BulkInferrer performs offline batch inference over inference examples. It outputs the features and predictions of the model.
It can be configured to block the inference on a model validation outcome. AlsoL
- Choose the inference examples from example gen’s output.
- Choose the signatures and tags of the inference model.
bulk_inferrer = BulkInferrer( examples=inference_example_gen.outputs['examples'], model_export=trainer.outputs['output'], model_blessing=model_validator.outputs['blessing'], data_spec=bulk_inferrer_pb2.DataSpec(example_splits=['unlabelled']), model_spec=bulk_inferrer_pb2.ModelSpec() ) context.run(bulk_inferrer)
The previous standard components can be used together to create a pipeline. The following code snippet illustrates how to create a TFX pipeline:
- Define the components, their input, and output
- Create a runner (e.g. Airflow) that will execute the pipeline
- Pass the list of components to the runner to initiate the pipeline execution
Here is a concrete example:

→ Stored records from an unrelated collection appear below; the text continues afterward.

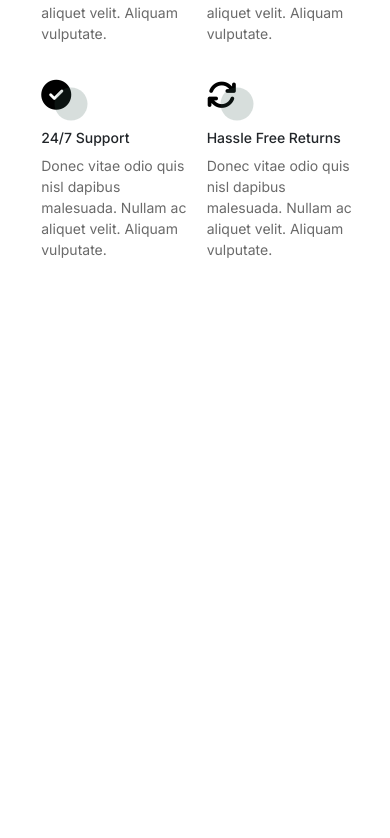
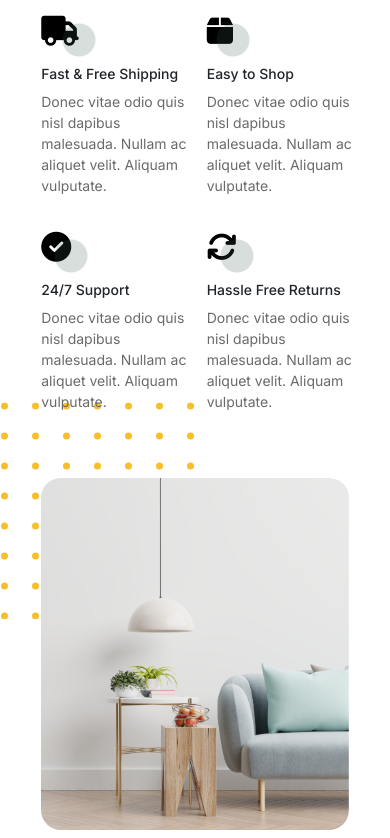
Before and after one commit to TaRek-ElSayed02/E-Commerce-Furni., a React (Create React App) app: page / in a window 390 px wide. Shown: the part 3235-4073 px from the top of the page. Before the commit the page ends 3539 px from the top, so only its background shows below. Built offline with nearby package versions, Linux system fonts and the light colour scheme.

Commit message:
complete why us section & modify some issues in responsive

```diff
--- a/src/App.css
+++ b/src/App.css
@@ -16,3 +16,10 @@
     margin-bottom: 150px;
    }
 }
+
+@media screen and (width: 2560px) {
+    .App{
+     height: 70vh;
+     margin-bottom: 150px;
+    }
+ }
--- a/src/component/Whyus.js
+++ b/src/component/Whyus.js
@@ -1,19 +1,21 @@
 import React from "react";
 import "./whyus.css";
+import whyUsImage from "../component/why-choose-us-img.jpg";
+import dots from "../component/dots-yellow.svg";
 
 
 const Whyus = () => {
 
     return (
 
-        <div className="whyus py-2 mt-5 row ">
-            <div className="choose col-lg-6 col-md-12 col-sm-12 col-xs-3">
+        <div style={{marginTop:"200px" }} className="whyus  py-2 row ">
+            <div className="choose col-lg-6 col-md-12 col-sm-12 col-xs-12">
                 <h2 className="choosetitle">Why Choose Us</h2>
                 <p className="choosedescription mb-5">Donec vitae odio quis nisl dapibus malesuada. Nullam ac aliquet velit. Aliquam vulputate velit imperdiet dolor tempor tristique.</p>
 
                 <div className="pros">
                     <div className="pro-cards ">
-                         <i class="fa-solid fa-truck"></i>
+                        <i class="fa-solid fa-truck"></i>
                         <h3>Fast & Free Shipping</h3>
                         <p>Donec vitae odio quis nisl dapibus malesuada. Nullam ac aliquet velit. Aliquam vulputate.</p>
                     </div>
@@ -33,9 +35,15 @@ const Whyus = () => {
                         <p>Donec vitae odio quis nisl dapibus malesuada. Nullam ac aliquet velit. Aliquam vulputate.</p>
                     </div>
                 </div>
+            </div>
 
 
+            <div className="whyus-image col-lg-6 col-md-12 col-sm-12 col-xs-12">
+                <img src={whyUsImage} alt='Why us section image' />
+
             </div>
+
+
         </div>
 
     )
--- a/src/component/whyus.css
+++ b/src/component/whyus.css
@@ -1,3 +1,10 @@
+
+
+.whyus{
+    padding-top: 100px;
+    /* margin-top: 150px; */
+}
+
 .choose {
     text-align: left;
     font-family: "Inter", sans-serif;
@@ -61,6 +68,33 @@
     z-index: 1;
 }
 
+.whyus-image {
+    position: relative; /* Ensures the pseudo-element is positioned relative to this container */
+    display: flex;
+    justify-content: flex-end;
+}
+
+.whyus-image img {
+    width: 83%;
+    border-radius: 20px;
+    position: relative; /* Keeps the image positioned normally */
+}
+
+.whyus-image::before {
+    position: absolute;
+    content: "";
+    width: 255px;
+    height: 217px;
+    background-image: url(./dots-yellow.svg);
+    background-repeat: no-repeat;
+    background-size: contain;
+    transform: translate(-147%, -40%);
+    z-index: -1;
+}
+
+
+
+
 @media screen and (max-width: 430px) {
     .pro-cards {
         width: 43%;
@@ -71,3 +105,25 @@
         width: 40%;
     }
 }
+
+
+@media screen and (max-width: 1024px) { /* Ensure proper spacing */
+    .whyus-image::before {
+        transform: translate(-90%, -40%);
+    }
+}
+@media screen and (max-width: 768px) {
+    .whyus-image {
+        display: flex; /* Make the parent a flex container */
+        justify-content: flex-start; /* Align image to the left */
+    }
+
+    .whyus-image img {
+        width: 100%;
+        margin-top:30px ;
+    }
+    .whyus-image::before {
+        transform: translate(-40%, -21%);
+    }
+
+}
```
Also changed, not shown: src/component/dots-yellow.svg (added), src/component/why-choose-us-img.jpg (added).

def _create_pipeline(): """Implements a TFX pipeline.""" csv_data = csv_input(os.path.join(data_root, 'simple')) example_gen = CsvExampleGen(input=csv_data) statistics_gen = StatisticsGen(examples=example_gen.outputs['examples']) infer_schema = SchemaGen(statistics=statistics_gen.outputs['statistics']) validate_stats = ExampleValidator(statistics=statistics_gen.output['statistics'], schema=infer_schema.outputs['schema']) # Performs feature engineering transform = Transform(examples=example_gen.outputs['examples'], schema=infer_schema.outputs['schema'], module_file=_taxi_module_file) trainer = Trainer(...) model_analyzer = Evaluator(examples=example_gen.outputs['examples'], model=trainer.outputs['model']) model_validator = ModelValidator(examples=example_gen.outputs['examples'], model=trainer.outputs['model']) pusher = Pusher(model=..., model_blessing=..., serving_model_dir=...) return [example_gen, statistics_gen, infer_schema, validate_stats, transform, trainer, model_analyzer, model_validator, pusher] result = AirflowDAGRunner(_airflow_config).run(_create_pipeline())